■ **INSTRUCTIONS TO FOLLOW**
Return the records exactly, keeping every line as it is.

[Stored items from a collection]
%%
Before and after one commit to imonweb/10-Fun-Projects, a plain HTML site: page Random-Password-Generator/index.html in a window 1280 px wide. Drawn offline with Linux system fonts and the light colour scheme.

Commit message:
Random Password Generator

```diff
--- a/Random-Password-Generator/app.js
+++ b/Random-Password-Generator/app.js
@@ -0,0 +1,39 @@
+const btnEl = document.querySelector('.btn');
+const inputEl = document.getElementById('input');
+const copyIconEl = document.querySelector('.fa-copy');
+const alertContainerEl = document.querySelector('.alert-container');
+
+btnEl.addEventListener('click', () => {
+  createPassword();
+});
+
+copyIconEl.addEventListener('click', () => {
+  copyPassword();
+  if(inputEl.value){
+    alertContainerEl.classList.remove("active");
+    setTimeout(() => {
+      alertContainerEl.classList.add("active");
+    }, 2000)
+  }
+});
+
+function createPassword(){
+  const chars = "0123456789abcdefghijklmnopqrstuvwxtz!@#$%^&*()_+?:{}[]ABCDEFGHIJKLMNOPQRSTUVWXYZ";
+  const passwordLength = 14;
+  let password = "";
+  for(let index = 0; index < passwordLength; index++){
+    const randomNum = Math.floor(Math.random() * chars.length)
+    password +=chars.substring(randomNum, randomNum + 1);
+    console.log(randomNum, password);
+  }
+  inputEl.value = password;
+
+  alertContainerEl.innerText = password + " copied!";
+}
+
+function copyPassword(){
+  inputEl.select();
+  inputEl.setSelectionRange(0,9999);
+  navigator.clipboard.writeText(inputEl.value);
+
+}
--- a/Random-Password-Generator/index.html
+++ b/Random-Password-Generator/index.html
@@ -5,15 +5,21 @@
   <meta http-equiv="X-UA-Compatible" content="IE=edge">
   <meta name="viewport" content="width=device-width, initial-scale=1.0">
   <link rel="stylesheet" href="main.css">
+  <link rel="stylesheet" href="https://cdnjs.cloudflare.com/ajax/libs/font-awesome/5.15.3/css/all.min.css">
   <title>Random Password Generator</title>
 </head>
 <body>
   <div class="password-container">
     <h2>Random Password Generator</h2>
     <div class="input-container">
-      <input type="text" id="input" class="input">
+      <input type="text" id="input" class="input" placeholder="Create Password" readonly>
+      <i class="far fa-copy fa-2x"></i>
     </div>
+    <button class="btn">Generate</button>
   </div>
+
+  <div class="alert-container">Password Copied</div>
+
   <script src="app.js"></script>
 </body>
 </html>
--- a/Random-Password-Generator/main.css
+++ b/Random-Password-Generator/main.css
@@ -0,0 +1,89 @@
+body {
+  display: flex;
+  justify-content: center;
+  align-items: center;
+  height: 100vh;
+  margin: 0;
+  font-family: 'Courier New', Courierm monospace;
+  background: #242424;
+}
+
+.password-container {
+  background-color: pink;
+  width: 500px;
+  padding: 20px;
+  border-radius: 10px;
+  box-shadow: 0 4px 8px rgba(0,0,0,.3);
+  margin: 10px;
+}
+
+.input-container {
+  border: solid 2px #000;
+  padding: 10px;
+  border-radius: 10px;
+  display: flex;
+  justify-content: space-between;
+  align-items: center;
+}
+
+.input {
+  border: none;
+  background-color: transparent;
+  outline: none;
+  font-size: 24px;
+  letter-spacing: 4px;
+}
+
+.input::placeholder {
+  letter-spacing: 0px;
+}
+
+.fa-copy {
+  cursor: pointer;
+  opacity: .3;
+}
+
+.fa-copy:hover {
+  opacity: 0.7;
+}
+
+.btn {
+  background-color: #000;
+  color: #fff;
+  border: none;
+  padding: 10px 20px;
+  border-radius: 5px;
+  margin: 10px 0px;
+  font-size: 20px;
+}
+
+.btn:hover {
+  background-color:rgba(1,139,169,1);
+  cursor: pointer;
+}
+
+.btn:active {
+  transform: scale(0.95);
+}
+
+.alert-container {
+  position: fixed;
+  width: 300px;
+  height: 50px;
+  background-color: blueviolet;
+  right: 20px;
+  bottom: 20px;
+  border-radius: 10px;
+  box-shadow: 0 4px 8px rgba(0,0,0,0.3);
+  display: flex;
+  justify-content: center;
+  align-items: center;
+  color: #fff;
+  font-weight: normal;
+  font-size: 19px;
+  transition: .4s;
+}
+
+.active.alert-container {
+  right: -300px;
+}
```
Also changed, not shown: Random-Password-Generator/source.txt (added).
%%
■ **COMPLETED EXERCISE**
Before and after one commit to imonweb/10-Fun-Projects, a plain HTML site: page Random-Password-Generator/index.html in a window 1280 px wide. Drawn offline with Linux system fonts and the light colour scheme.

Commit message:
Random Password Generator

```diff
--- a/Random-Password-Generator/app.js
+++ b/Random-Password-Generator/app.js
@@ -0,0 +1,39 @@
+const btnEl = document.querySelector('.btn');
+const inputEl = document.getElementById('input');
+const copyIconEl = document.querySelector('.fa-copy');
+const alertContainerEl = document.querySelector('.alert-container');
+
+btnEl.addEventListener('click', () => {
+  createPassword();
+});
+
+copyIconEl.addEventListener('click', () => {
+  copyPassword();
+  if(inputEl.value){
+    alertContainerEl.classList.remove("active");
+    setTimeout(() => {
+      alertContainerEl.classList.add("active");
+    }, 2000)
+  }
+});
+
+function createPassword(){
+  const chars = "0123456789abcdefghijklmnopqrstuvwxtz!@#$%^&*()_+?:{}[]ABCDEFGHIJKLMNOPQRSTUVWXYZ";
+  const passwordLength = 14;
+  let password = "";
+  for(let index = 0; index < passwordLength; index++){
+    const randomNum = Math.floor(Math.random() * chars.length)
+    password +=chars.substring(randomNum, randomNum + 1);
+    console.log(randomNum, password);
+  }
+  inputEl.value = password;
+
+  alertContainerEl.innerText = password + " copied!";
+}
+
+function copyPassword(){
+  inputEl.select();
+  inputEl.setSelectionRange(0,9999);
+  navigator.clipboard.writeText(inputEl.value);
+
+}
--- a/Random-Password-Generator/index.html
+++ b/Random-Password-Generator/index.html
@@ -5,15 +5,21 @@
   <meta http-equiv="X-UA-Compatible" content="IE=edge">
   <meta name="viewport" content="width=device-width, initial-scale=1.0">
   <link rel="stylesheet" href="main.css">
+  <link rel="stylesheet" href="https://cdnjs.cloudflare.com/ajax/libs/font-awesome/5.15.3/css/all.min.css">
   <title>Random Password Generator</title>
 </head>
 <body>
   <div class="password-container">
     <h2>Random Password Generator</h2>
     <div class="input-container">
-      <input type="text" id="input" class="input">
+      <input type="text" id="input" class="input" placeholder="Create Password" readonly>
+      <i class="far fa-copy fa-2x"></i>
     </div>
+    <button class="btn">Generate</button>
   </div>
+
+  <div class="alert-container">Password Copied</div>
+
   <script src="app.js"></script>
 </body>
 </html>
--- a/Random-Password-Generator/main.css
+++ b/Random-Password-Generator/main.css
@@ -0,0 +1,89 @@
+body {
+  display: flex;
+  justify-content: center;
+  align-items: center;
+  height: 100vh;
+  margin: 0;
+  font-family: 'Courier New', Courierm monospace;
+  background: #242424;
+}
+
+.password-container {
+  background-color: pink;
+  width: 500px;
+  padding: 20px;
+  border-radius: 10px;
+  box-shadow: 0 4px 8px rgba(0,0,0,.3);
+  margin: 10px;
+}
+
+.input-container {
+  border: solid 2px #000;
+  padding: 10px;
+  border-radius: 10px;
+  display: flex;
+  justify-content: space-between;
+  align-items: center;
+}
+
+.input {
+  border: none;
+  background-color: transparent;
+  outline: none;
+  font-size: 24px;
+  letter-spacing: 4px;
+}
+
+.input::placeholder {
+  letter-spacing: 0px;
+}
+
+.fa-copy {
+  cursor: pointer;
+  opacity: .3;
+}
+
+.fa-copy:hover {
+  opacity: 0.7;
+}
+
+.btn {
+  background-color: #000;
+  color: #fff;
+  border: none;
+  padding: 10px 20px;
+  border-radius: 5px;
+  margin: 10px 0px;
+  font-size: 20px;
+}
+
+.btn:hover {
+  background-color:rgba(1,139,169,1);
+  cursor: pointer;
+}
+
+.btn:active {
+  transform: scale(0.95);
+}
+
+.alert-container {
+  position: fixed;
+  width: 300px;
+  height: 50px;
+  background-color: blueviolet;
+  right: 20px;
+  bottom: 20px;
+  border-radius: 10px;
+  box-shadow: 0 4px 8px rgba(0,0,0,0.3);
+  display: flex;
+  justify-content: center;
+  align-items: center;
+  color: #fff;
+  font-weight: normal;
+  font-size: 19px;
+  transition: .4s;
+}
+
+.active.alert-container {
+  right: -300px;
+}
```
Also changed, not shown: Random-Password-Generator/source.txt (added).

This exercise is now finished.